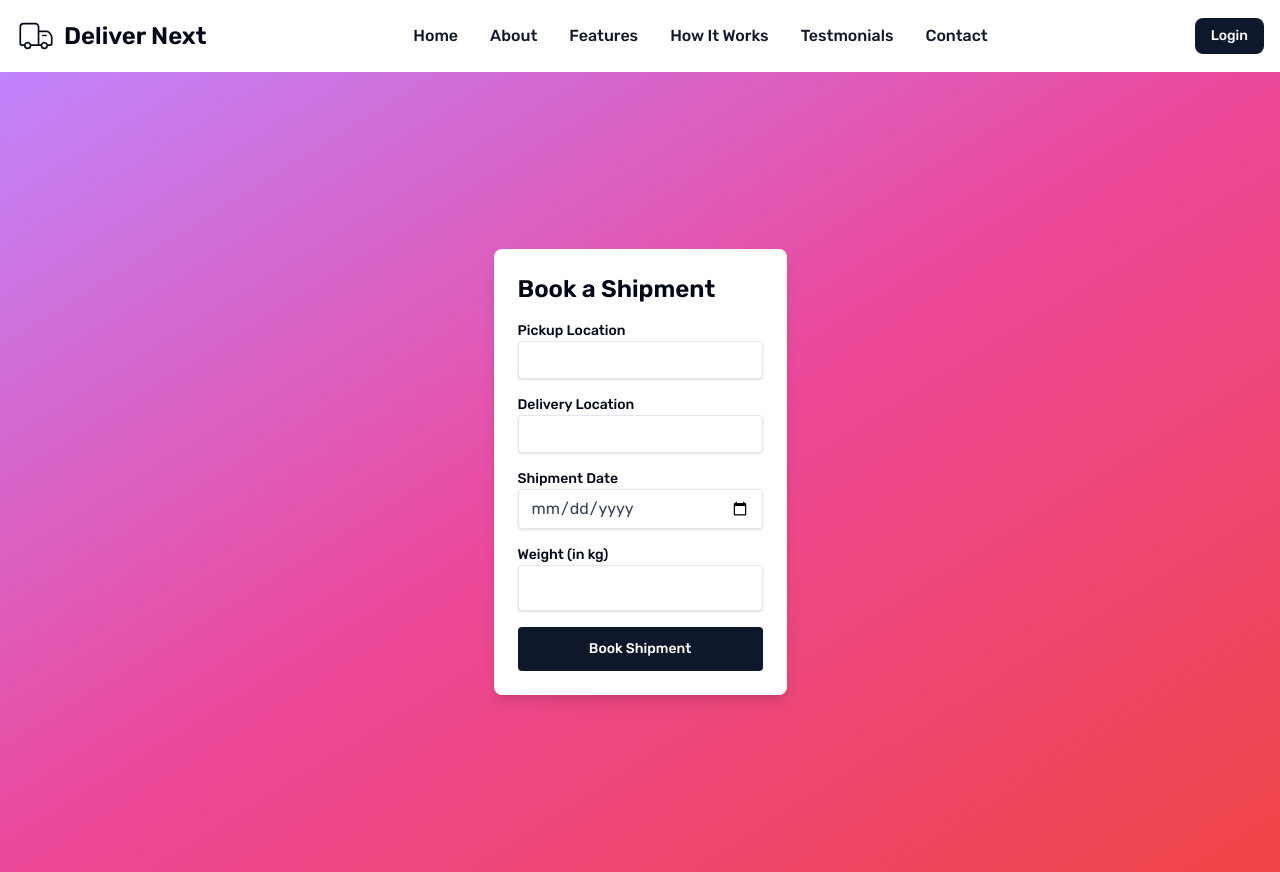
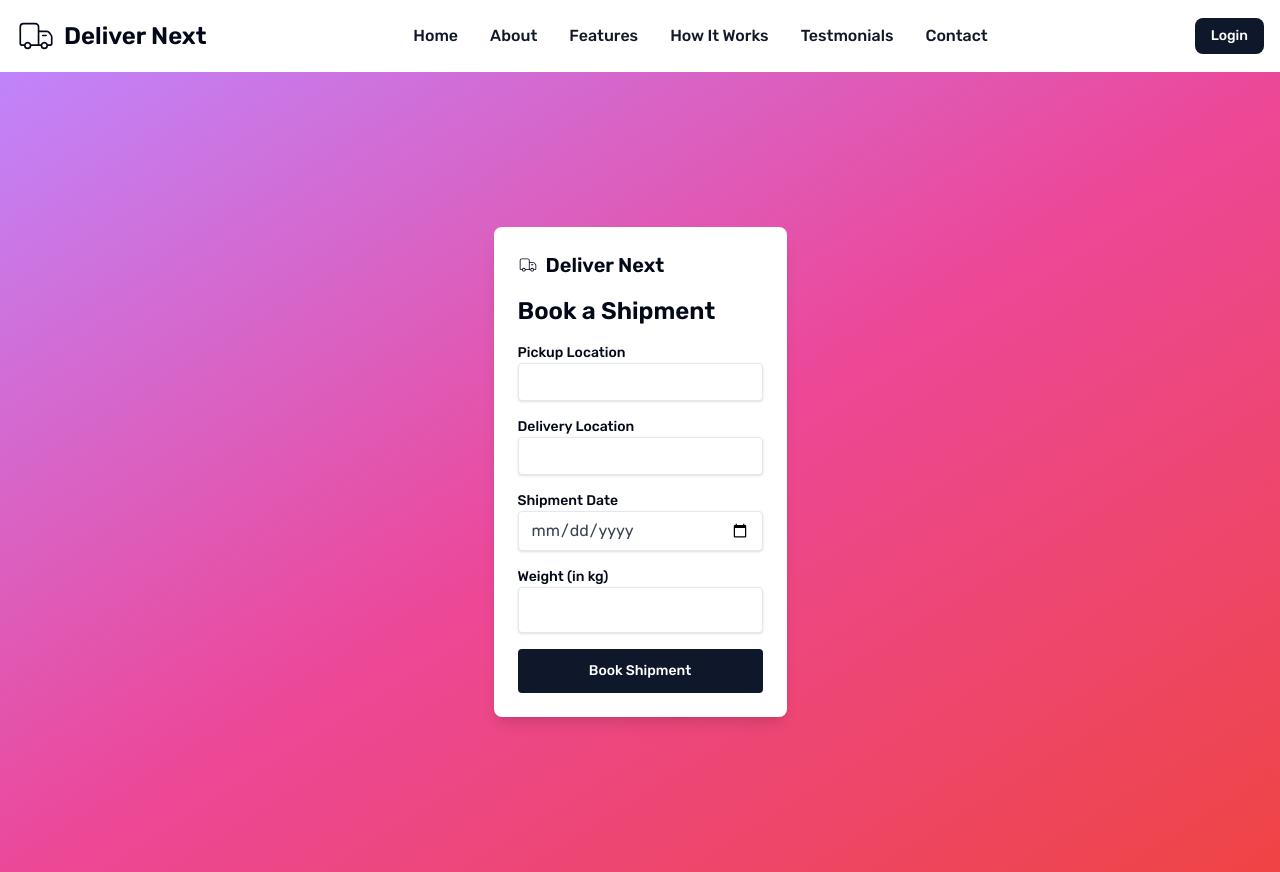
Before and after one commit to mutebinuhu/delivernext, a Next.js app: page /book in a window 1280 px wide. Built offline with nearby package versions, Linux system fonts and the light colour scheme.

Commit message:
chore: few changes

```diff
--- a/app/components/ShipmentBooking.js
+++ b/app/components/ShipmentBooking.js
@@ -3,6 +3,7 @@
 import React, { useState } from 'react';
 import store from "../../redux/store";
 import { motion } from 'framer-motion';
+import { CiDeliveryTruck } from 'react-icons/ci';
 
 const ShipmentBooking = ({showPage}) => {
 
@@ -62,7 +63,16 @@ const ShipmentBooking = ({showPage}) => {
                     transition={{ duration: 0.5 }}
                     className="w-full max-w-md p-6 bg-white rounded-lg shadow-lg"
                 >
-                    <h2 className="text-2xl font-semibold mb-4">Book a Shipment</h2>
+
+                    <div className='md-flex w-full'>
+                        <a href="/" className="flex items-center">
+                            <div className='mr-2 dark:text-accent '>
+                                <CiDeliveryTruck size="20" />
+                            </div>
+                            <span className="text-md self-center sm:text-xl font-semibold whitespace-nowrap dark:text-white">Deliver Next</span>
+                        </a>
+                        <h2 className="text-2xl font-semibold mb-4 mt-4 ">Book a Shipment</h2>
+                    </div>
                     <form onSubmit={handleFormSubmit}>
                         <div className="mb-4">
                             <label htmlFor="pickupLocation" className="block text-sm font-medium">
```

· · · · ·

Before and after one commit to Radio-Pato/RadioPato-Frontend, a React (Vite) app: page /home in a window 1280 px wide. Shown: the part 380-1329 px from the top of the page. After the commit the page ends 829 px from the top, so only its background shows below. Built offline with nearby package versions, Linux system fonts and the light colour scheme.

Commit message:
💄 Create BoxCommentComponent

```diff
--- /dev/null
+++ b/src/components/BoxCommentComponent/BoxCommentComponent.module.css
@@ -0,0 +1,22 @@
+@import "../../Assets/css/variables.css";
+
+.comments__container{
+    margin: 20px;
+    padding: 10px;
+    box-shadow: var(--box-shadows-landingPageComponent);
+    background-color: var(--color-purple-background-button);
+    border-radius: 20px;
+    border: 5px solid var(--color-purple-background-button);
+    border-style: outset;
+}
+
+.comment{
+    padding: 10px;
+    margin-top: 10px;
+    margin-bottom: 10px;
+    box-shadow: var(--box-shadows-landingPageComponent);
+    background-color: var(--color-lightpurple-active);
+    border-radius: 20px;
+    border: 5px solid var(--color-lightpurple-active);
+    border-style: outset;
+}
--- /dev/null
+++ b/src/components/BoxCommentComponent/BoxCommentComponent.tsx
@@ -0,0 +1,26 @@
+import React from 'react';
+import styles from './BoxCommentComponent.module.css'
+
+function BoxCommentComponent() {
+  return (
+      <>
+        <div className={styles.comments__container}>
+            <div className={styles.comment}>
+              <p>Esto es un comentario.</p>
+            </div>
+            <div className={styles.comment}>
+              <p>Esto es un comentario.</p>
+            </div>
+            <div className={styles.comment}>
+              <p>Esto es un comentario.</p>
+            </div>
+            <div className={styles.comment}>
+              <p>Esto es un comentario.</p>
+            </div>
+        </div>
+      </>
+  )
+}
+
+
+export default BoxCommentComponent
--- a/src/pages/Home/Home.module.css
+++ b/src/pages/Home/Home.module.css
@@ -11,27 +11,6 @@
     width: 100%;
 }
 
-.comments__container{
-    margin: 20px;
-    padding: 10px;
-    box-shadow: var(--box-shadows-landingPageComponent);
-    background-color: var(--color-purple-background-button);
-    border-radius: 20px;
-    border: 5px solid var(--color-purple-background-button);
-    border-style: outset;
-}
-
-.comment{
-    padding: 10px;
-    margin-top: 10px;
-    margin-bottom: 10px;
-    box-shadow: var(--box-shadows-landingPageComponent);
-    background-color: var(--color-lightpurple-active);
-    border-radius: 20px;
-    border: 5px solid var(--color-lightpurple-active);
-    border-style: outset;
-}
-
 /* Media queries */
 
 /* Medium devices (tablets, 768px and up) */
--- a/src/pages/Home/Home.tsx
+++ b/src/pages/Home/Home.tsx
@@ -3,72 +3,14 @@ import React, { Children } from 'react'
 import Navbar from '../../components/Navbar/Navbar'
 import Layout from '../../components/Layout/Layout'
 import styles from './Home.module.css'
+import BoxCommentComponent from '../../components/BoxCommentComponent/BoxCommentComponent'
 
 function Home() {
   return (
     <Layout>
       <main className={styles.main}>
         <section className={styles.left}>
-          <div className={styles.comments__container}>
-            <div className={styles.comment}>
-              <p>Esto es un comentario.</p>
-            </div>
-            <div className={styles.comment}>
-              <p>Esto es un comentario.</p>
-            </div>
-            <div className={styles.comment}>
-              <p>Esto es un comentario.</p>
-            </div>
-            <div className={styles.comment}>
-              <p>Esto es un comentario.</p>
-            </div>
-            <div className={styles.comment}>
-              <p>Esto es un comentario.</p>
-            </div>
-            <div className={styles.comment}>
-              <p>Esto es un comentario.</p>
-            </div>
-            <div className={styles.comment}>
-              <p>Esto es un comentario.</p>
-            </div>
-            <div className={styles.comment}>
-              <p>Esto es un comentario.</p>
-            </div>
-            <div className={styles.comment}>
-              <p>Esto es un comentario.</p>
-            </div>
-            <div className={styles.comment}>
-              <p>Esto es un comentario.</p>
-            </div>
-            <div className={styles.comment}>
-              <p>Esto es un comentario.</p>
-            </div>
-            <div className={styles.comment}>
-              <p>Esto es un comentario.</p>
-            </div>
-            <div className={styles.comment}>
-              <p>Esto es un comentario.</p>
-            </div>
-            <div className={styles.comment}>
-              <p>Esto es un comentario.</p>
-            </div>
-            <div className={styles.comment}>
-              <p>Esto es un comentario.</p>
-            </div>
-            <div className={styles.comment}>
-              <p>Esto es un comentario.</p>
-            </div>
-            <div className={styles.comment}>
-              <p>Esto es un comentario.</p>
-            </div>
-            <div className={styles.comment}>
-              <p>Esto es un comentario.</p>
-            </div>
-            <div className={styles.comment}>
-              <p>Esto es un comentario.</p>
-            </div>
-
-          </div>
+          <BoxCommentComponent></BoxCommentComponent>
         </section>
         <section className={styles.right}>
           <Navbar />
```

· · · · ·

TASK DIRECTIONS: Copy out each line of the data containing the string "lightpurple".

ANSWER SECTION:
+    background-color: var(--color-lightpurple-active);
+    border: 5px solid var(--color-lightpurple-active);
-    background-color: var(--color-lightpurple-active);
-    border: 5px solid var(--color-lightpurple-active);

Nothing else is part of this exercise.